Sexual abuse. In the case of child abuse, sexual
abuse is actions that include, but are not limited to, the
employment, use inducement, enticement, or coercion
of any child to engage in, or have a child assist any other
person to engage in, any sexually explicit conduct or
any simulation of such conduct. Actions include, but are
not limited to, rape, molestation, prostitution, or other
sexual activity between the offender or a third party and
a child, when the offender is in a position or a power
over the child.
WHAT CAN THE COMMAND AND THE
FAMILY DO ABOUT ABUSE?
Child and spouse abuse are serious behavioral,
social, and community problems. These problems need
a comprehensive, community-based response.
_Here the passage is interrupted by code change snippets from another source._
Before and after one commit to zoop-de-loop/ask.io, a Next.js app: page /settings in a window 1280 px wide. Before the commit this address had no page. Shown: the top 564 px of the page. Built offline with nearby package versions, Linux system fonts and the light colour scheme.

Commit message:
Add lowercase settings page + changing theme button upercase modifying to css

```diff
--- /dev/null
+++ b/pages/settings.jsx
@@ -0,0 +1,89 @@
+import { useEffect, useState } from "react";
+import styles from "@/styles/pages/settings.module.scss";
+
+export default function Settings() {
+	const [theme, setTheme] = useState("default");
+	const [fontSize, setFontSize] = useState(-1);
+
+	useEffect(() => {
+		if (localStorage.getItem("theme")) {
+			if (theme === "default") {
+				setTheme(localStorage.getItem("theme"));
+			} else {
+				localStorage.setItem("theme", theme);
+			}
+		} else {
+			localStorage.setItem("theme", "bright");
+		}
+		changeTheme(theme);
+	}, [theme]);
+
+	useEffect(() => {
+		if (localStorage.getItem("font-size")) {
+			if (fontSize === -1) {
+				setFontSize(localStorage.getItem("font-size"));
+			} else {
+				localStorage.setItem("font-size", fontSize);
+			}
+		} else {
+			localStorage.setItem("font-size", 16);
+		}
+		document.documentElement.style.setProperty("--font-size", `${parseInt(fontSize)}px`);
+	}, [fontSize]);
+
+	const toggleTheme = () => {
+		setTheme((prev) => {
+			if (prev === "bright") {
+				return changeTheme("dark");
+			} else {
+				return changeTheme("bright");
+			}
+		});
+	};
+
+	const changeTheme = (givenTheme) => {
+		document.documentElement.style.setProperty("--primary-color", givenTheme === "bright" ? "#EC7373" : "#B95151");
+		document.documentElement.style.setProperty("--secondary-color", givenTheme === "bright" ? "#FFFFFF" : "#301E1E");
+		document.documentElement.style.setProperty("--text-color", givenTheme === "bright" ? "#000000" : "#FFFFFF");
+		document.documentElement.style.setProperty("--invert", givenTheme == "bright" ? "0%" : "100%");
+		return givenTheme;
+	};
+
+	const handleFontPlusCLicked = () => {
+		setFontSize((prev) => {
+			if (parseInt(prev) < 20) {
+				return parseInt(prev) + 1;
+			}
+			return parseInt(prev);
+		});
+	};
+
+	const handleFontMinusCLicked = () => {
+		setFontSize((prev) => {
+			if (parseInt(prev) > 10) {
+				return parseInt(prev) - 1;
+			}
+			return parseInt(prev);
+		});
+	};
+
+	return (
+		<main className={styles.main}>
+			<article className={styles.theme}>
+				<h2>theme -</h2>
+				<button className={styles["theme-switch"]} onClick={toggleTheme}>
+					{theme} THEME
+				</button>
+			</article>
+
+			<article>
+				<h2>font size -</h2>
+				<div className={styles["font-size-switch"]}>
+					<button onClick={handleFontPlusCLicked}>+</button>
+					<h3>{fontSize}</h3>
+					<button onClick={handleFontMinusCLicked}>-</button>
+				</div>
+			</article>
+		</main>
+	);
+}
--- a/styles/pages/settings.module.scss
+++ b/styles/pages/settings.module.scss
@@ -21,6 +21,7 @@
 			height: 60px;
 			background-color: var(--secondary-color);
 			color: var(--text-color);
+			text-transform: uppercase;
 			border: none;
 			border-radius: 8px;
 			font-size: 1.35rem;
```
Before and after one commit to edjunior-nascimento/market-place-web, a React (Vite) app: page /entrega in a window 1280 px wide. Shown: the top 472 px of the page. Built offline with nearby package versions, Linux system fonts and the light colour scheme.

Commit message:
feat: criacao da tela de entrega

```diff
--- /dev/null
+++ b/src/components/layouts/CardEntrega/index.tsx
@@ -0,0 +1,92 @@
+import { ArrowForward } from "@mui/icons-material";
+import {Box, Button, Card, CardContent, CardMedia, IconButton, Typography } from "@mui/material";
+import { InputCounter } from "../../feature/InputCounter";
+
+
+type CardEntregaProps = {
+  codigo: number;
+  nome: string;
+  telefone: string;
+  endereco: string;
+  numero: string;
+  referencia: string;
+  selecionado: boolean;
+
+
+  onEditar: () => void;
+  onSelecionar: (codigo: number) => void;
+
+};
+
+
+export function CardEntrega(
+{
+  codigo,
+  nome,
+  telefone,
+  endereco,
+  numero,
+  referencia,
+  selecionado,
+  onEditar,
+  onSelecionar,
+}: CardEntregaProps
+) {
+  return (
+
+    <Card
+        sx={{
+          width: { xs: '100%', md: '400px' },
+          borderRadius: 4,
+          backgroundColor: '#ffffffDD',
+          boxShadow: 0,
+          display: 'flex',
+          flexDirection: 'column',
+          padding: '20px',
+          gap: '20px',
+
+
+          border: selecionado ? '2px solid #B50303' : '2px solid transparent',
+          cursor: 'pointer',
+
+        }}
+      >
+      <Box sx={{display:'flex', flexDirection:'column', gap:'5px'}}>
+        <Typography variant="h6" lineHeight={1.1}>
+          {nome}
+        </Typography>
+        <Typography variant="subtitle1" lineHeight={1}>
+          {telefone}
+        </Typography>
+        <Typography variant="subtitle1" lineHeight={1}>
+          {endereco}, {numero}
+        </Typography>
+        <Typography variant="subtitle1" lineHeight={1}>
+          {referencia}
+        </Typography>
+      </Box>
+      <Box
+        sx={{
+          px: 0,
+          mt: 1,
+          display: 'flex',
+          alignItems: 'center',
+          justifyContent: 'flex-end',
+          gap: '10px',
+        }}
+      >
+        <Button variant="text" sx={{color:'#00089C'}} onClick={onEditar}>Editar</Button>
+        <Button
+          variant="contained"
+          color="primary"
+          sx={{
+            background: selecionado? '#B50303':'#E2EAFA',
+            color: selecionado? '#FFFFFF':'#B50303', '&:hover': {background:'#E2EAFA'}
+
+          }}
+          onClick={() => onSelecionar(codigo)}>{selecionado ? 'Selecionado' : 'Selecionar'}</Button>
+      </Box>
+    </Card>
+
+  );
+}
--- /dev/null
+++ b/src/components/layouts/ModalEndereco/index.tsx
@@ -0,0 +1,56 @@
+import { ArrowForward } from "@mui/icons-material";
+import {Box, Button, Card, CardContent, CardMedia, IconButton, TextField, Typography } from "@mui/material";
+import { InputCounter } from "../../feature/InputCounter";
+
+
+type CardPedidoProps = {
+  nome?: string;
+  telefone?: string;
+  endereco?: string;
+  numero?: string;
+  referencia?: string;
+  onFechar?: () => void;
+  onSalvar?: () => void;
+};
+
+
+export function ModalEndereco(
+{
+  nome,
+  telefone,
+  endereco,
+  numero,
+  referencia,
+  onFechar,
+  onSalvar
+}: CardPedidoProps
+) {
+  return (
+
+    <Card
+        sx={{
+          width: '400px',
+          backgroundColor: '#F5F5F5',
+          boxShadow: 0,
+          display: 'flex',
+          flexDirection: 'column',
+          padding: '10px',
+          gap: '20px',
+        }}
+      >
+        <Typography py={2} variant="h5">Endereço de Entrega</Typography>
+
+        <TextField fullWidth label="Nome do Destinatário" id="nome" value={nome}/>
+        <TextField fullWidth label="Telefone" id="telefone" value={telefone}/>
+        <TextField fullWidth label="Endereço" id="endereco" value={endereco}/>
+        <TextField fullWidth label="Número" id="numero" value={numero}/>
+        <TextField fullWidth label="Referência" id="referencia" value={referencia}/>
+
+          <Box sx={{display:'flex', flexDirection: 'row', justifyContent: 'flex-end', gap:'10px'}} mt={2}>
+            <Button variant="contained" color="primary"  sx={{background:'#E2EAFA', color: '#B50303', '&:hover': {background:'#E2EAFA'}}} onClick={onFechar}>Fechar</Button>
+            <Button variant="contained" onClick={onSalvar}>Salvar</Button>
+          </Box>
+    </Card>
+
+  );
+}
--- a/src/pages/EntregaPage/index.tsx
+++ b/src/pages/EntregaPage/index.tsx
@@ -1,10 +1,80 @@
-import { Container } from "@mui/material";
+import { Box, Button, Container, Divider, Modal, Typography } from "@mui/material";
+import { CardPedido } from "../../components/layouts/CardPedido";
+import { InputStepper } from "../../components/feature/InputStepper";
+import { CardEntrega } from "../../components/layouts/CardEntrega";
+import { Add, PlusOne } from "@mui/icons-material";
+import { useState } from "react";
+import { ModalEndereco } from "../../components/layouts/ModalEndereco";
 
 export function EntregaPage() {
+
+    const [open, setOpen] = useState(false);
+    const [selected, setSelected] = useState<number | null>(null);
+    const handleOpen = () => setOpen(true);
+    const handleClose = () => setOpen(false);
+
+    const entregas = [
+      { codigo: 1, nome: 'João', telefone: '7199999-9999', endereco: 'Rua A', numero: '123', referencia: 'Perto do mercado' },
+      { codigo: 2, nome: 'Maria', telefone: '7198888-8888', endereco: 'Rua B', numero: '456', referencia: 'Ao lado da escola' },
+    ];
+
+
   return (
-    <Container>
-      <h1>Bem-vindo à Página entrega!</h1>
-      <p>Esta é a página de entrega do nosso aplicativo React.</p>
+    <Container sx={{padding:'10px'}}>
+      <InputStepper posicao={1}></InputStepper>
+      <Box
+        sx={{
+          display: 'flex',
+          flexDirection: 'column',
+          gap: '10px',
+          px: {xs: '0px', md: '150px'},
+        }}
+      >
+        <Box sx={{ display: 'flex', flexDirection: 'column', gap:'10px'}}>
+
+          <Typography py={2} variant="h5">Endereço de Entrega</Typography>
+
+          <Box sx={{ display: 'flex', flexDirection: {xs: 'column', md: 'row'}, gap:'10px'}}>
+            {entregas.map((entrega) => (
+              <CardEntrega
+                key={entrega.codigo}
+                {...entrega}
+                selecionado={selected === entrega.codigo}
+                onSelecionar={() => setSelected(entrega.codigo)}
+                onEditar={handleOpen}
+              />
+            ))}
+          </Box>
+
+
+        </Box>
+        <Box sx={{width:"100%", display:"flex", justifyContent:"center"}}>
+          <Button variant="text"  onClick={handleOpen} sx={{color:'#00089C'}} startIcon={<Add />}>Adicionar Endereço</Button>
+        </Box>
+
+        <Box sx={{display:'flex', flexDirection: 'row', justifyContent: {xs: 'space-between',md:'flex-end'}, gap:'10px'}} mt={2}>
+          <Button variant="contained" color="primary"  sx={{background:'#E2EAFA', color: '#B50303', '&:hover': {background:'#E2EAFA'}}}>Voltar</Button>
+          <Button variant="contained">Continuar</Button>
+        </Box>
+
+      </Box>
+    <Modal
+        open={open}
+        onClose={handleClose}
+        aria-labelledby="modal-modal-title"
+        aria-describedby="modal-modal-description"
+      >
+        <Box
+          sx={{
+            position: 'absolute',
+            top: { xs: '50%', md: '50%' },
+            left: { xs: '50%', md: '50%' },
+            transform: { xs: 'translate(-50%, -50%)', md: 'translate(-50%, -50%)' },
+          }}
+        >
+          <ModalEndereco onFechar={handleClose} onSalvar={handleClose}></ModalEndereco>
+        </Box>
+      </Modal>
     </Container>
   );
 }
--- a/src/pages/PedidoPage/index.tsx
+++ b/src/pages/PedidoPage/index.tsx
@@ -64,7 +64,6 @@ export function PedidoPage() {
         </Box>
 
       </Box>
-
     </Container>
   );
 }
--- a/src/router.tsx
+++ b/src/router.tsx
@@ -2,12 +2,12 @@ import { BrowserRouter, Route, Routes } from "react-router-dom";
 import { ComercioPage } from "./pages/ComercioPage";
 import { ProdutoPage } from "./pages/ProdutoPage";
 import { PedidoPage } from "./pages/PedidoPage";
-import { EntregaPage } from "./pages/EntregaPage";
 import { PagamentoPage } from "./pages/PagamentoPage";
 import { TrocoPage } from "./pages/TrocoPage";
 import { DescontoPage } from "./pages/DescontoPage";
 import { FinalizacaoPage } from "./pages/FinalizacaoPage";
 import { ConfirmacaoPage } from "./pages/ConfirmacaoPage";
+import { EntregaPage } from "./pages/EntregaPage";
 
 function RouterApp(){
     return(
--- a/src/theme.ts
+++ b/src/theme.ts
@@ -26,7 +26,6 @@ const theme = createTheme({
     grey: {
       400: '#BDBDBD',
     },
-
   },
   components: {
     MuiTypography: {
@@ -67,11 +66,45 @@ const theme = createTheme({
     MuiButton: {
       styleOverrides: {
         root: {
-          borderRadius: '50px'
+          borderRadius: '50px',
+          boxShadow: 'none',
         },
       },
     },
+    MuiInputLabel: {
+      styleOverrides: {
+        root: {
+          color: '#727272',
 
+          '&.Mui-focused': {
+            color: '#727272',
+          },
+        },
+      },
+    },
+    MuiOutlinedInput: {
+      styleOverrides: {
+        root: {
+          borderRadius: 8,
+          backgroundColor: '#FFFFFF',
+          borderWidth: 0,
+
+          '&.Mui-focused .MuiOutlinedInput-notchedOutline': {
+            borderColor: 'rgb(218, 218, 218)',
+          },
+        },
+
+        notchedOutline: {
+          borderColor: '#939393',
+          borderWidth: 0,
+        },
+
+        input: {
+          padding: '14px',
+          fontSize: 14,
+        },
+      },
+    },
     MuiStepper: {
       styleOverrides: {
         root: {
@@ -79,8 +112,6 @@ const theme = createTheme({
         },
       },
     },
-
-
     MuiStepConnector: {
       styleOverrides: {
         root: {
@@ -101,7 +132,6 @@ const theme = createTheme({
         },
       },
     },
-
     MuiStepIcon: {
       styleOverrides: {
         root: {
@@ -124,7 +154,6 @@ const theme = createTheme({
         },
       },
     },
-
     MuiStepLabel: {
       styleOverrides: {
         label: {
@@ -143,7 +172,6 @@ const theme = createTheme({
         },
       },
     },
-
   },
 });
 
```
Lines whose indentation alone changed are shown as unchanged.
The
most effective response to family violence occurs when
individuals, families, commands, and communities act
as a community to keep the victim safe.
The Department of the Navy (DoN) has a Family
Advocacy Program (FAP) that addresses child and
spouse abuse. It involves the prevention, evaluation,
identification, intervention, rehabilitation/behavioral
education and counseling, follow-up, and reporting of
child and spouse abuse. The Navy uses this program as a
tool to assist victims and to reduce the occurrence of
child and spouse abuse.
The five primary goals of the DoN FAP are as
1. Victim safety and protection
2. Offender accountability
3. Rehabilitative education and counseling
4. Community accountability
5. Responsibility for a consistent appropriate
A continuous effort to reduce and eliminate child
and spouse abuse is actively pursued at every level of
command. Each command has a Family Advocacy
Program. The CO at each installation appoints a family
advocacy officer (FAO). The CO also ensures that a
family advocacy committee (FAC) and a case review
committee (CRC) are established. The primary goal of
the FAP is prevention of abuse. The FAP establishes
education, support, and awareness programs so that
families and their command understand the risk factors
of child and spouse abuse. Programs emphasize
prevention, recognition, prompt notification and
reporting, and availability of responsive services.
Early intervention involving cases of spouse or
child abuse of any kind is very important. Victims can
report incidents of abuse directly to the FAO, family
service center, medical treatment facility, Chaplain, or
the Ombudsman. The important thing is to report it.
Learning Objectives: When you finish this chapter,
you will be able to
Recognize factors that cause stress.
Identify ways to combat stress.
Everybody experiences stress. Its the bodys
natural reaction to tension, pressure, and change. Most
people think of stressors (or things that cause stress) as
negative, such as traffic, a difficult job, or a divorce.
However, stressors can be positive experiences. For
example, having a baby, bowling a perfect 300 game, or
completing a satisfying project. These are all changes
that can cause stress.
Your body cant tell the difference between a good
and a bad stressor. Both too much stress and too little
stress are bad for you, while the right balance keeps you
going. Positive, or good stress, can keep you going. It
makes life more challenging and less boring.
Too much stress can be bad for you, both physically
and mentally. Prolonged, unrelieved stress can lead to
accidental injury, serious illness, or inappropriate
behavior. For the sake of your health, safety, and
happiness, you need to recognize and manage stress
before it gets the best of you.
Stress occurs when there is an imbalance between
the demands of our lives and the resources we have to
deal with those demands. An imbalance may happen
when there are changes in our lives. Its not the changes
themselves that cause stress but our reaction to those
changes or events.